[[ Listed entries open ]]

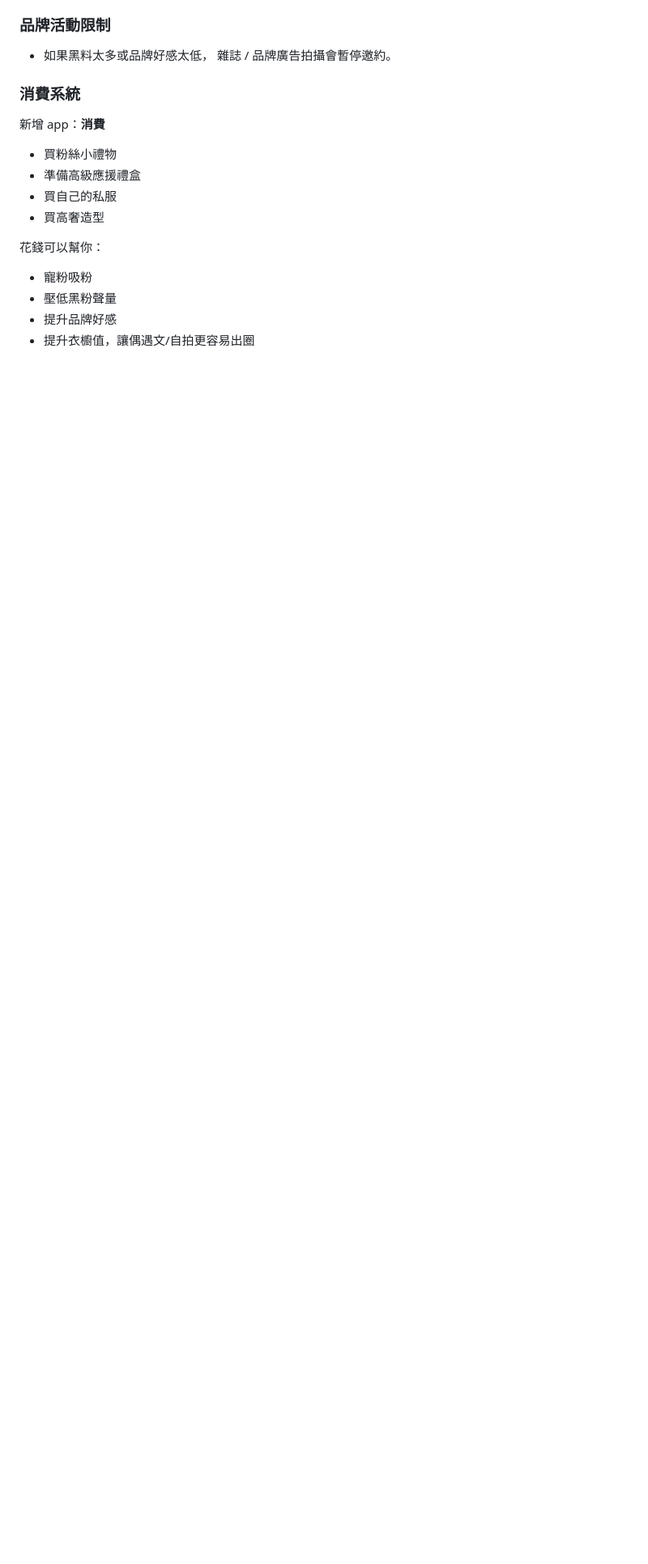
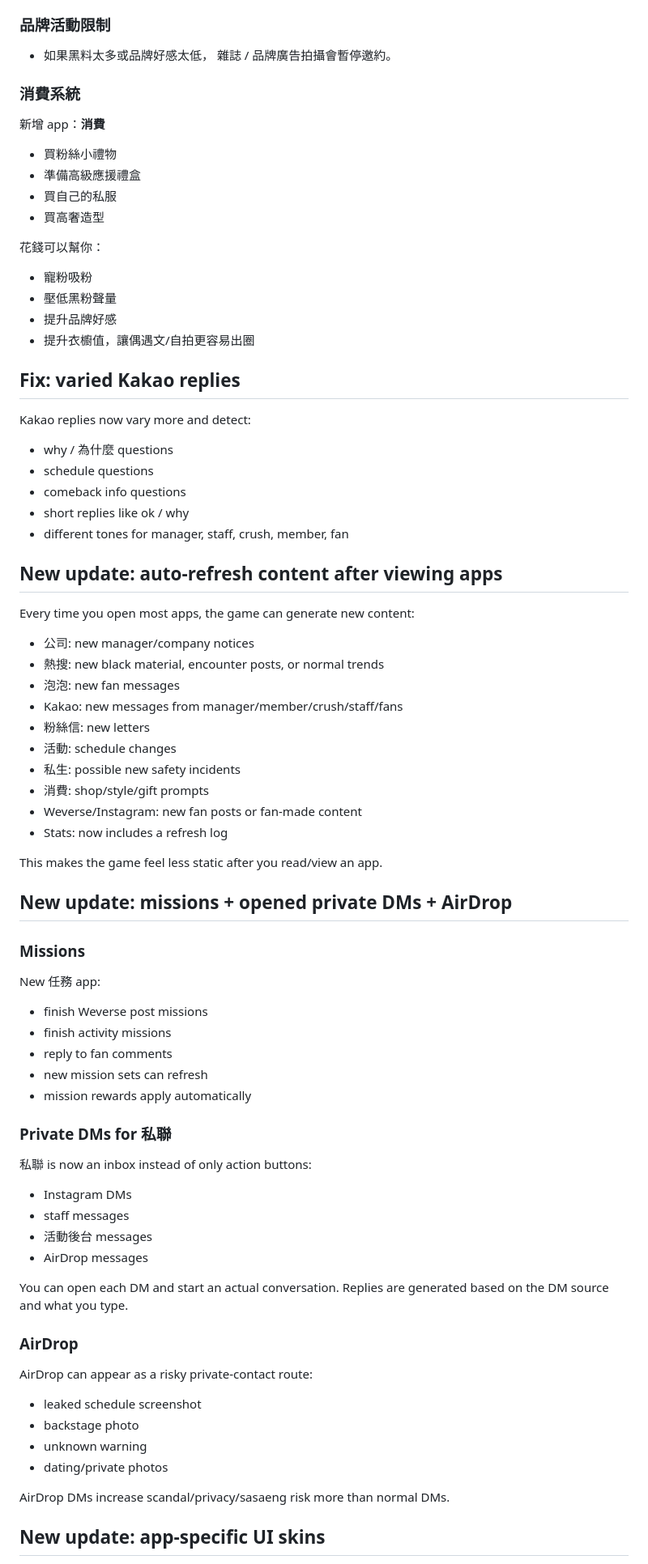
Before and after one commit to Kla2007/Idol-simulator-, a Markdown page: README.md, the part around one of its changes. Shown at 81% size. GitHub-like rendering; blank space fills up the shorter version.

```diff
--- a/README.md
+++ b/README.md
@@ -148,3 +148,64 @@ Private contact, public posting, livestreaming, and activities can randomly trig
 - 壓低黑粉聲量
 - 提升品牌好感
 - 提升衣櫥值，讓偶遇文/自拍更容易出圈
+
+
+## Fix: varied Kakao replies
+
+Kakao replies now vary more and detect:
+- why / 為什麼 questions
+- schedule questions
+- comeback info questions
+- short replies like ok / why
+- different tones for manager, staff, crush, member, fan
+
+
+## New update: auto-refresh content after viewing apps
+
+Every time you open most apps, the game can generate new content:
+- 公司: new manager/company notices
+- 熱搜: new black material, encounter posts, or normal trends
+- 泡泡: new fan messages
+- Kakao: new messages from manager/member/crush/staff/fans
+- 粉絲信: new letters
+- 活動: schedule changes
+- 私生: possible new safety incidents
+- 消費: shop/style/gift prompts
+- Weverse/Instagram: new fan posts or fan-made content
+- Stats: now includes a refresh log
+
+This makes the game feel less static after you read/view an app.
+
+
+## New update: missions + opened private DMs + AirDrop
+
+### Missions
+New 任務 app:
+- finish Weverse post missions
+- finish activity missions
+- reply to fan comments
+- new mission sets can refresh
+- mission rewards apply automatically
+
+### Private DMs for 私聯
+私聯 is now an inbox instead of only action buttons:
+- Instagram DMs
+- staff messages
+- 活動後台 messages
+- AirDrop messages
+
+You can open each DM and start an actual conversation.
+Replies are generated based on the DM source and what you type.
+
+### AirDrop
+AirDrop can appear as a risky private-contact route:
+- leaked schedule screenshot
+- backstage photo
+- unknown warning
+- dating/private photos
+
+AirDrop DMs increase scandal/privacy/sasaeng risk more than normal DMs.
+
+
+## New update: app-specific UI skins
+
```
Also changed, not shown: other parts of README.md (+11 -0 lines).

[[ Listed entries closed ]]

§ What to work on:
Copy the whole listing above word for word but do not carry over the pictures.

§ Exercise output:
Before and after one commit to Kla2007/Idol-simulator-, a Markdown page: README.md, the part around one of its changes. Shown at 81% size. GitHub-like rendering; blank space fills up the shorter version.

```diff
--- a/README.md
+++ b/README.md
@@ -148,3 +148,64 @@ Private contact, public posting, livestreaming, and activities can randomly trig
 - 壓低黑粉聲量
 - 提升品牌好感
 - 提升衣櫥值，讓偶遇文/自拍更容易出圈
+
+
+## Fix: varied Kakao replies
+
+Kakao replies now vary more and detect:
+- why / 為什麼 questions
+- schedule questions
+- comeback info questions
+- short replies like ok / why
+- different tones for manager, staff, crush, member, fan
+
+
+## New update: auto-refresh content after viewing apps
+
+Every time you open most apps, the game can generate new content:
+- 公司: new manager/company notices
+- 熱搜: new black material, encounter posts, or normal trends
+- 泡泡: new fan messages
+- Kakao: new messages from manager/member/crush/staff/fans
+- 粉絲信: new letters
+- 活動: schedule changes
+- 私生: possible new safety incidents
+- 消費: shop/style/gift prompts
+- Weverse/Instagram: new fan posts or fan-made content
+- Stats: now includes a refresh log
+
+This makes the game feel less static after you read/view an app.
+
+
+## New update: missions + opened private DMs + AirDrop
+
+### Missions
+New 任務 app:
+- finish Weverse post missions
+- finish activity missions
+- reply to fan comments
+- new mission sets can refresh
+- mission rewards apply automatically
+
+### Private DMs for 私聯
+私聯 is now an inbox instead of only action buttons:
+- Instagram DMs
+- staff messages
+- 活動後台 messages
+- AirDrop messages
+
+You can open each DM and start an actual conversation.
+Replies are generated based on the DM source and what you type.
+
+### AirDrop
+AirDrop can appear as a risky private-contact route:
+- leaked schedule screenshot
+- backstage photo
+- unknown warning
+- dating/private photos
+
+AirDrop DMs increase scandal/privacy/sasaeng risk more than normal DMs.
+
+
+## New update: app-specific UI skins
+
```
Also changed, not shown: other parts of README.md (+11 -0 lines).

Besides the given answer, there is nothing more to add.